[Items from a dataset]
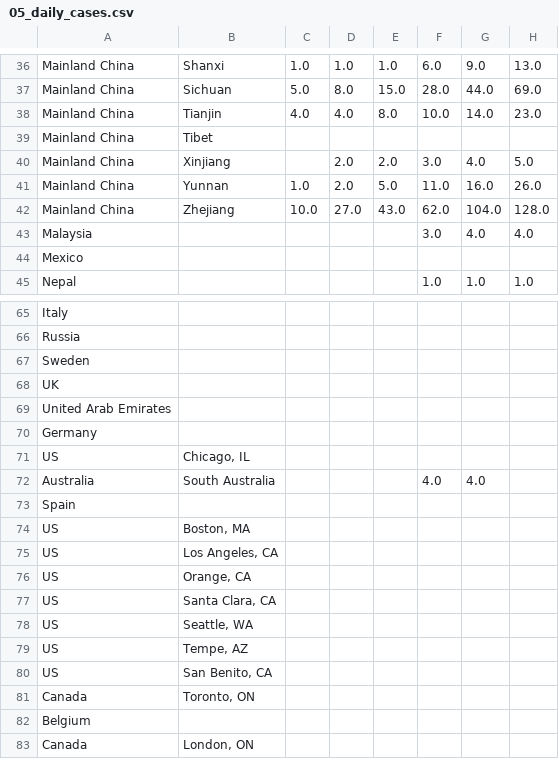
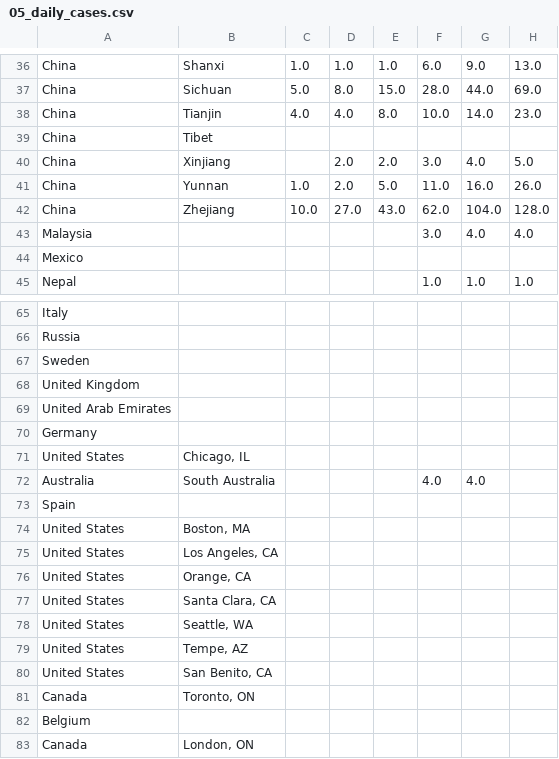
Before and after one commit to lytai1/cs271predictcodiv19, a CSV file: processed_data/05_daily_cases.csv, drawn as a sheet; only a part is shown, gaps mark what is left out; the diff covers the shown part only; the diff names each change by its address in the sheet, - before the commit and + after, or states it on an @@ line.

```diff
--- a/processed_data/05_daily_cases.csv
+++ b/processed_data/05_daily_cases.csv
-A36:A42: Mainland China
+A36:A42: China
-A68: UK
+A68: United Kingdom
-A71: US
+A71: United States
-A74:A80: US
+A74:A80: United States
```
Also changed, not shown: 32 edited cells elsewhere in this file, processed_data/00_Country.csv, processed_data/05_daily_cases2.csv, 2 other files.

==

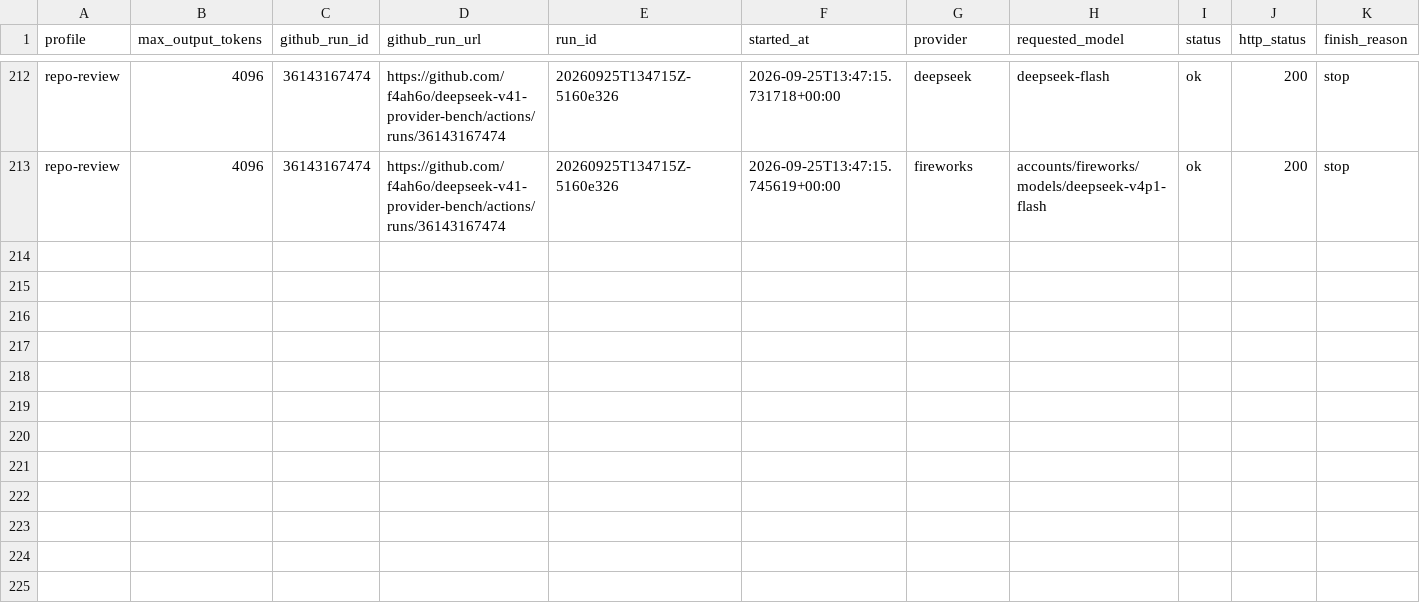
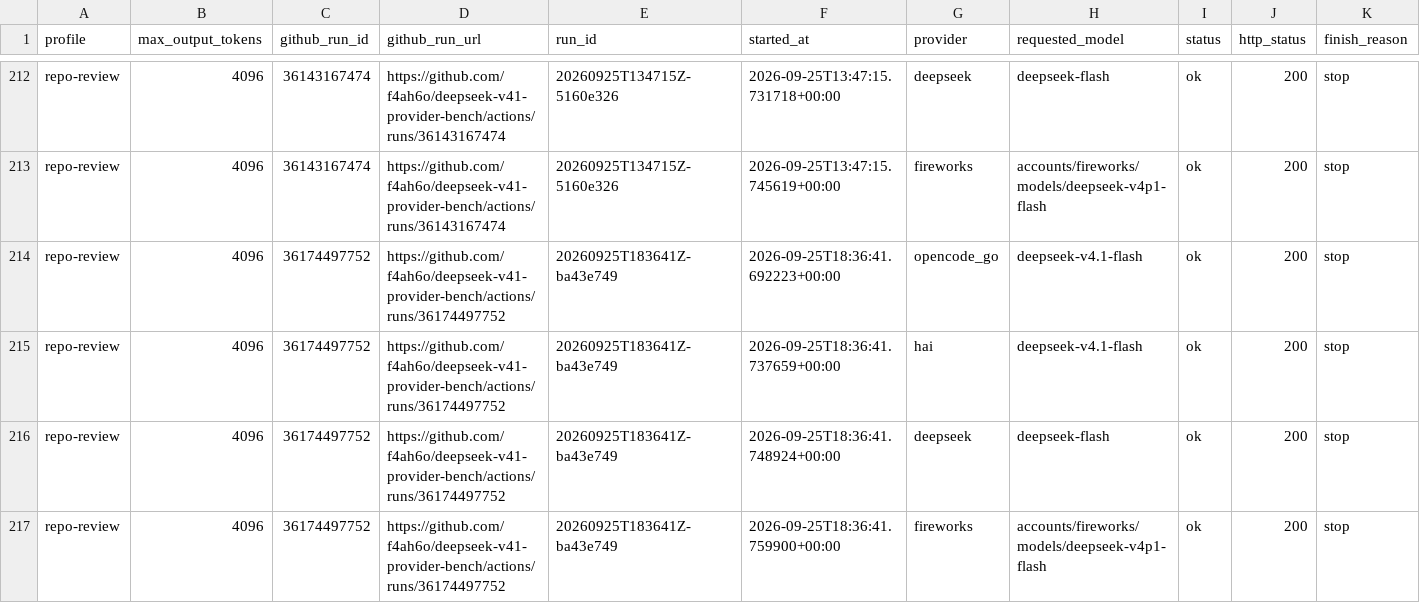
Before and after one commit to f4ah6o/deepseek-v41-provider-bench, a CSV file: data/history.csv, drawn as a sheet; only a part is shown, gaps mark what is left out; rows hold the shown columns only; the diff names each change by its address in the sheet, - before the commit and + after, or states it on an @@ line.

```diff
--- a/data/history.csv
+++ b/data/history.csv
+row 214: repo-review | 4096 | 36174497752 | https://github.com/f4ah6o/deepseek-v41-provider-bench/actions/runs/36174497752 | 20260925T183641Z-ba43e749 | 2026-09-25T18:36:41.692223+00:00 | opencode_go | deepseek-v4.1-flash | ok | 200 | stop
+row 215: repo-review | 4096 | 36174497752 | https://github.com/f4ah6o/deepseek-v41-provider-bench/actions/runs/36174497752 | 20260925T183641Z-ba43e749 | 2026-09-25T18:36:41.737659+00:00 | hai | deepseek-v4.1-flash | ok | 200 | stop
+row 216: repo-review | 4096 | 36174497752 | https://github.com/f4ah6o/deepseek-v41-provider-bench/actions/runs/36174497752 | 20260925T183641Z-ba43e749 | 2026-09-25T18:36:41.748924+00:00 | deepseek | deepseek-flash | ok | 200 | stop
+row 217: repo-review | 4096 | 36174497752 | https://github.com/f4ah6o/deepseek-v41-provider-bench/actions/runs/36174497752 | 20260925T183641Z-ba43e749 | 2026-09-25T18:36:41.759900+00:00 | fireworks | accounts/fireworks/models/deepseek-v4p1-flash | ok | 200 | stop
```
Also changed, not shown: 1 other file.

---

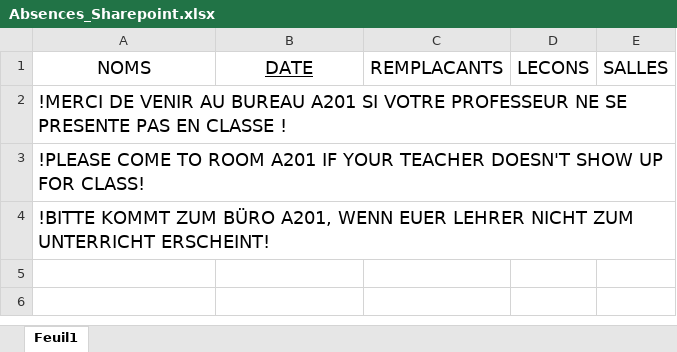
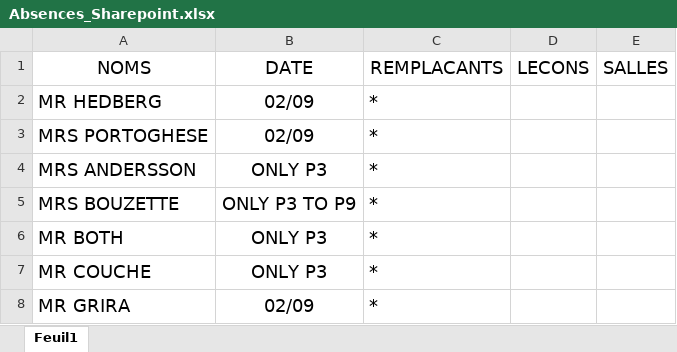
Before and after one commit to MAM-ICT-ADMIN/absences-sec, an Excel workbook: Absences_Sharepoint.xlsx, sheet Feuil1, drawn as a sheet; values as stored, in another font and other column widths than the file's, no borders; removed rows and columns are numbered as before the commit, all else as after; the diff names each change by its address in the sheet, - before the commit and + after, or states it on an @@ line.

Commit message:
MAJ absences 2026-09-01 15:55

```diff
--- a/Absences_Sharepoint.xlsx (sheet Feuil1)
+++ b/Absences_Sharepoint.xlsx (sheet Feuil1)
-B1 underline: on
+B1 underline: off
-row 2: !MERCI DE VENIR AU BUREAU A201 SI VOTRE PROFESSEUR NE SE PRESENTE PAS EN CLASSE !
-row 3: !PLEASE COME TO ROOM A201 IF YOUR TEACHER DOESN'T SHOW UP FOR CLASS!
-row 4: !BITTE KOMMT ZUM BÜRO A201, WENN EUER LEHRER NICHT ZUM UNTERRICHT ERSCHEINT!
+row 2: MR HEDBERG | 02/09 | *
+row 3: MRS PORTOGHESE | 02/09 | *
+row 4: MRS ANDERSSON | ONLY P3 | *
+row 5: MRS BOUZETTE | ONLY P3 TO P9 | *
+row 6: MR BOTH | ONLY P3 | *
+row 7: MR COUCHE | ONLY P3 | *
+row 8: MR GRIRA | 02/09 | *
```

### ASSIGNMENT
Each line above that contains the word "what" should be returned.

### OUTPUT OF THE TASK
Before and after one commit to lytai1/cs271predictcodiv19, a CSV file: processed_data/05_daily_cases.csv, drawn as a sheet; only a part is shown, gaps mark what is left out; the diff covers the shown part only; the diff names each change by its address in the sheet, - before the commit and + after, or states it on an @@ line.
Before and after one commit to f4ah6o/deepseek-v41-provider-bench, a CSV file: data/history.csv, drawn as a sheet; only a part is shown, gaps mark what is left out; rows hold the shown columns only; the diff names each change by its address in the sheet, - before the commit and + after, or states it on an @@ line.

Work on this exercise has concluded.